baud rate image

  1. Depending on the baud rate, enter one of the following commands:
    • If the baud rate is 192000, enter this command in the terminal:
      • sudo lpadmin -p ZJ-58 -E -v serial:/dev/ttyUSB0?baud=19200 -m zjiang/ZJ-58.ppd
    • If the baud rate is 9600, enter this command in the terminal:
      • sudo lpadmin -p ZJ-58 -E -v serial:/dev/ttyUSB0?baud=9600 -m zjiang/ZJ-58.ppd
  2. Enter these two commands to finalize your changes and restart:

    sudo lpoptions -d ZJ-58 sudo reboot

Step 3: Download the Python Library and Start Programming

  1. Download the library depending on your baud rate.
  2. Unzip the file and navigate to the folder with your terminal.
  3. Run python printertest.py to see if the printer will print.
  4. Edit printertest.py to see how it works, and use that code to build your own programs that use the receipt printer. Make sure that Adafruit_Thermal.py stays in the same folder as your python programs.

Additional Information:

Extra information and frequently asked questions.

I lost my paper with the baud rate, or it wasn't included:

To re-print the test page, unplug the receipt printer from a power source and hold down the button on the receipt printer. Continue holding the button and plug the receipt printer in for two more seconds. A test page should begin printing.

What does everything in printertest.py do?

The most important parts are the beginning and end. The rest is pretty self explanatory. It will print certain things out depending on what options are set. Run it, take a look at the test paper, and compare it to the code to see what it does.

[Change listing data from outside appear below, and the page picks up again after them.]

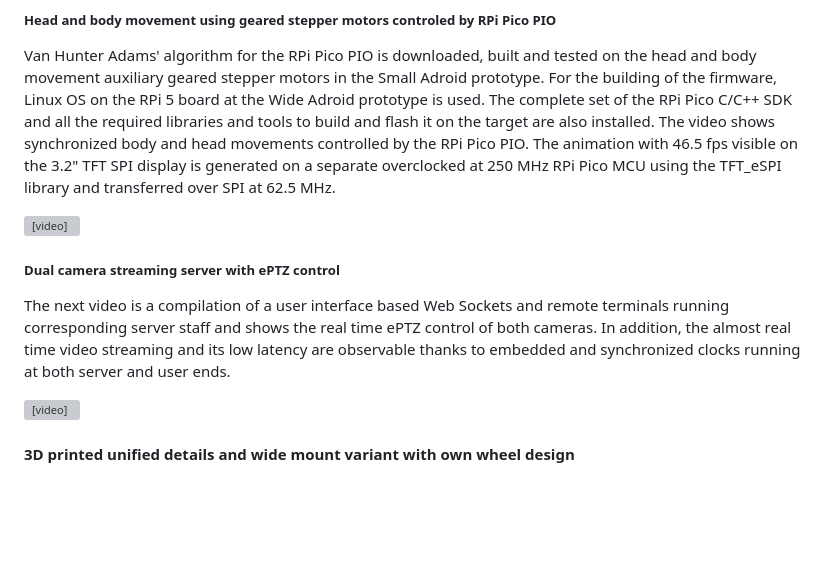
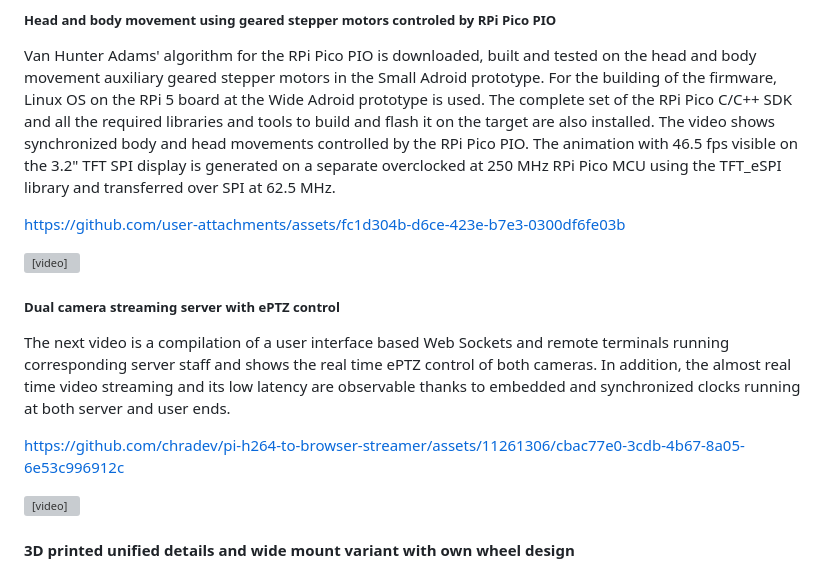
Before and after one commit to chradev/Adroid, a Markdown page: README.md, the part around the change. Drawn GitHub-style; blank space fills up the shorter version; grey boxes are pictures that could not be loaded.

Commit message:
Update README with video links for RPi Pico projects
Added links to videos demonstrating RPi Pico functionalities.

```diff
--- a/README.md
+++ b/README.md
@@ -418,6 +418,8 @@ Three real Adroid prototypes (the Small, the Tall and the Wide) are shown in the
 
 Van Hunter Adams' algorithm for the RPi Pico PIO is downloaded, built and tested on the head and body movement auxiliary geared stepper motors in the Small Adroid prototype. For the building of the firmware, Linux OS on the RPi 5 board at the Wide Adroid prototype is used. The complete set of the RPi Pico C/C++ SDK and all the required libraries and tools to build and flash it on the target are also installed. The video shows synchronized body and head movements controlled by the RPi Pico PIO. The animation with 46.5 fps visible on the 3.2" TFT SPI display is generated on a separate overclocked at 250 MHz RPi Pico MCU using the TFT_eSPI library and transferred over SPI at 62.5 MHz.
 
+https://github.com/user-attachments/assets/fc1d304b-d6ce-423e-b7e3-0300df6fe03b
+
 <video controls playsinline autoplay loop muted width="100%">
     <source src="https://github.com/user-attachments/assets/fc1d304b-d6ce-423e-b7e3-0300df6fe03b" type="video/webm">
 </video>
@@ -425,6 +427,8 @@ Van Hunter Adams' algorithm for the RPi Pico PIO is downloaded, built and tested
 ##### Dual camera streaming server with ePTZ control
 
 The next video is a compilation of a user interface based Web Sockets and remote terminals running corresponding server staff and shows the real time ePTZ control of both cameras. In addition, the almost real time video streaming and its low latency are observable thanks to embedded and synchronized clocks running at both server and user ends.
+
+https://github.com/chradev/pi-h264-to-browser-streamer/assets/11261306/cbac77e0-3cdb-4b67-8a05-6e53c996912c
 
 <video controls playsinline autoplay loop muted width="100%">
     <source src="https://github.com/chradev/pi-h264-to-browser-streamer/assets/11261306/cbac77e0-3cdb-4b67-8a05-6e53c996912c" type="video/mp4">
```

First three lines:

#!/usr/bin/python < Declares that the script is written in Python

from Adafruit_Thermal import * < Imports the "Adafruit_Thermal" classes from the file Adafruit_Thermal.py that should be in the same folder.

printer = Adafruit_Thermal("/dev/ttyUSB0", 9600, timeout=5) < Assigns the printer variable to the receipt printer, which can be found at /dev/ttyUSB0 and has a baud rate of 9600.

Last three lines:

printer.sleep() < Tells printer to sleep

printer.wake() < Calls wake() before printing again, even if reset

printer.setDefault() < Restores printer to default settings (no bold, no italics, etc)

The text is blurry or faded:

Run calibrate.py (in the same folder as printertest.py) and follow these directions:

Run calibrate.py before using the printer for the first time, any time a different power supply is used, or when using paper from a different source.

Prints a series of black bars with increasing "heat time" settings. Because printed sections have different "grip" characteristics than blank paper, as this progresses the paper will usually at some point jam -- either uniformly, making a short bar, or at one side or the other, making a wedge shape. In some cases, the Pi may reset for lack of power.

Whatever the outcome, take the last number printed BEFORE any distorted bar and enter in in Adafruit_Thermal.py as defaultHeatTime (around line 53).

You may need to pull on the paper as it reaches the jamming point, and/or just abort the program, press the feed button and take the last good number.